Before-and-after change records
# # # # #

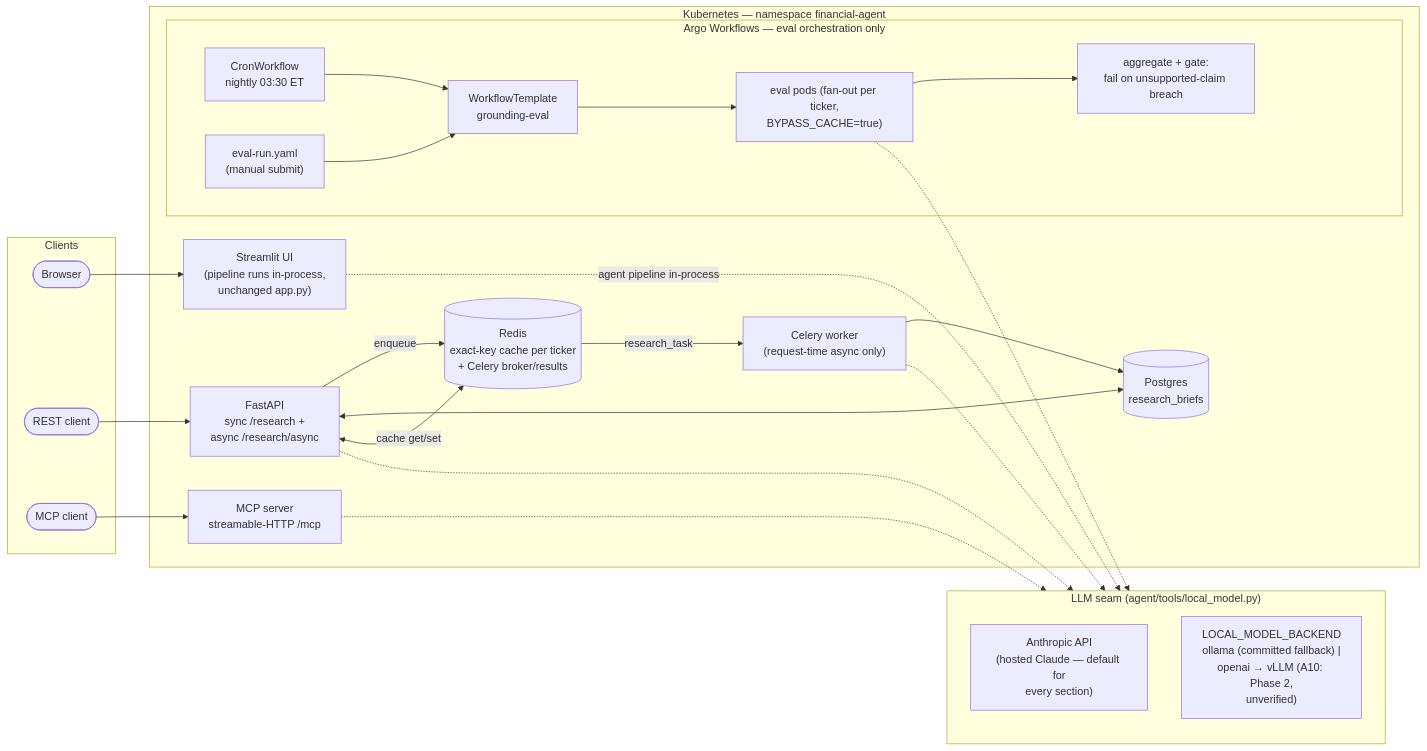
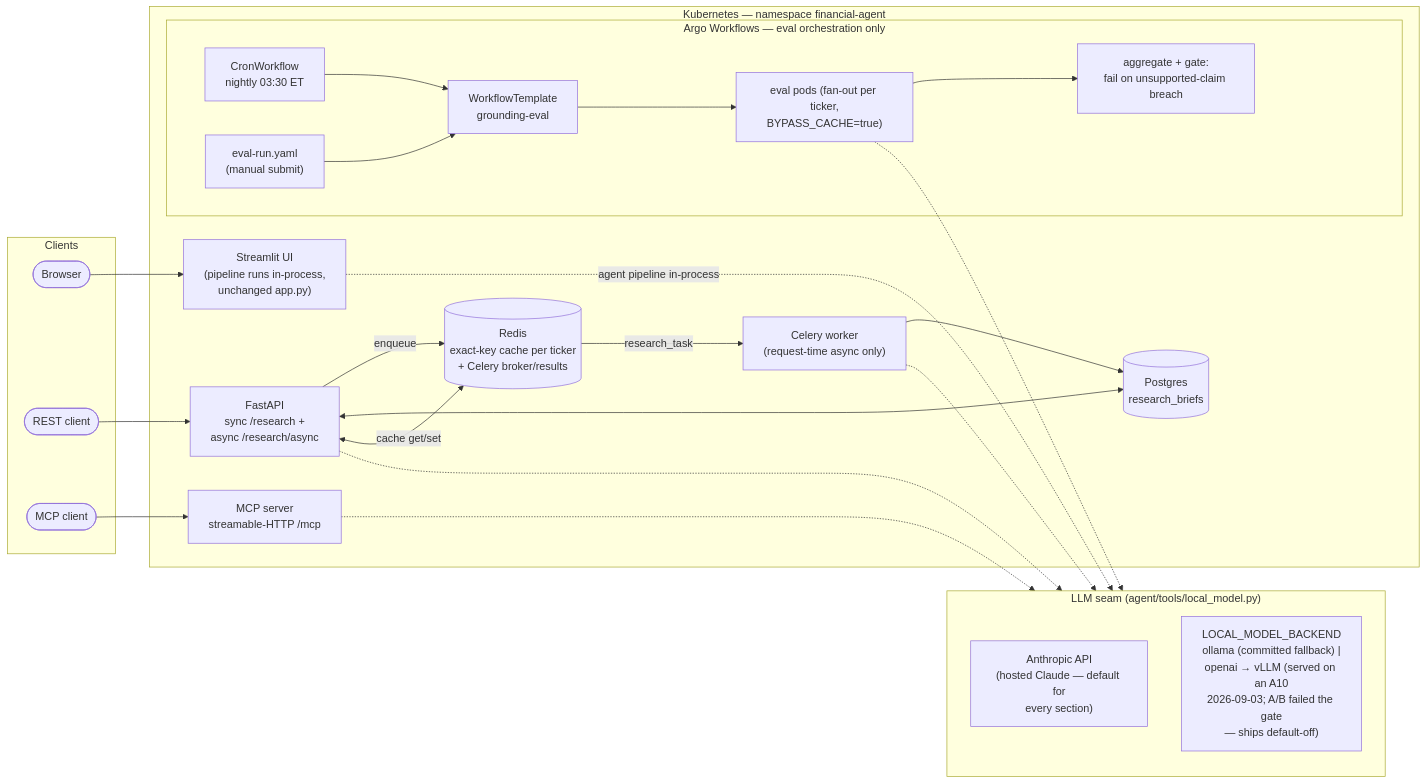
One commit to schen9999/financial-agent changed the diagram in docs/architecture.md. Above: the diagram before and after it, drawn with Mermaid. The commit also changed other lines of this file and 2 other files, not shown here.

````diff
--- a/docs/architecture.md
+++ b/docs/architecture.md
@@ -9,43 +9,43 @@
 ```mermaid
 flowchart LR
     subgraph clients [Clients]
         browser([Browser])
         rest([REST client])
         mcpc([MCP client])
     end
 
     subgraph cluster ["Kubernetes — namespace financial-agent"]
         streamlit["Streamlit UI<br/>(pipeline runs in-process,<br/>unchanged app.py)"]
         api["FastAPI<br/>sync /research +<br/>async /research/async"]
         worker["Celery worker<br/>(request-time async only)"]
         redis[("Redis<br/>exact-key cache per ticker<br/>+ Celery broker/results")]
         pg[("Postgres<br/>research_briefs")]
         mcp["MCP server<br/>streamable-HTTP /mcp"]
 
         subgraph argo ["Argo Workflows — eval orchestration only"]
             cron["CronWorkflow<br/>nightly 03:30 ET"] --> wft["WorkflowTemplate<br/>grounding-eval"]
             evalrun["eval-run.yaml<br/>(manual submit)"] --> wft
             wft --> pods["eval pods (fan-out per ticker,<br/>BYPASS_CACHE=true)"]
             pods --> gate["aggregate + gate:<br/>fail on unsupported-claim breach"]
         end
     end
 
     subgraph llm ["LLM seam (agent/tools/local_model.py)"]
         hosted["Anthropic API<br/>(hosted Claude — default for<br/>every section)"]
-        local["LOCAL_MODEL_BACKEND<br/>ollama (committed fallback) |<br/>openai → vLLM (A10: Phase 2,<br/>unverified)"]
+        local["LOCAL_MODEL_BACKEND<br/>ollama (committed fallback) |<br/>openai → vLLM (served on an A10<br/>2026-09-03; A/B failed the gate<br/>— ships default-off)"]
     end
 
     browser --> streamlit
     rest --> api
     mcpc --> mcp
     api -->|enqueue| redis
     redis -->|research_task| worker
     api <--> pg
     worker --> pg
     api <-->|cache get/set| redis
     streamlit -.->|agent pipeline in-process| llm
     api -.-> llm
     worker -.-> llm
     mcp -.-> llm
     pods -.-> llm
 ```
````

# # # # #

[Prompt]
Some lines above contain the word "docs". Copy each of them.

[Response to the exercise]
One commit to schen9999/financial-agent changed the diagram in docs/architecture.md. Above: the diagram before and after it, drawn with Mermaid. The commit also changed other lines of this file and 2 other files, not shown here.
--- a/docs/architecture.md
+++ b/docs/architecture.md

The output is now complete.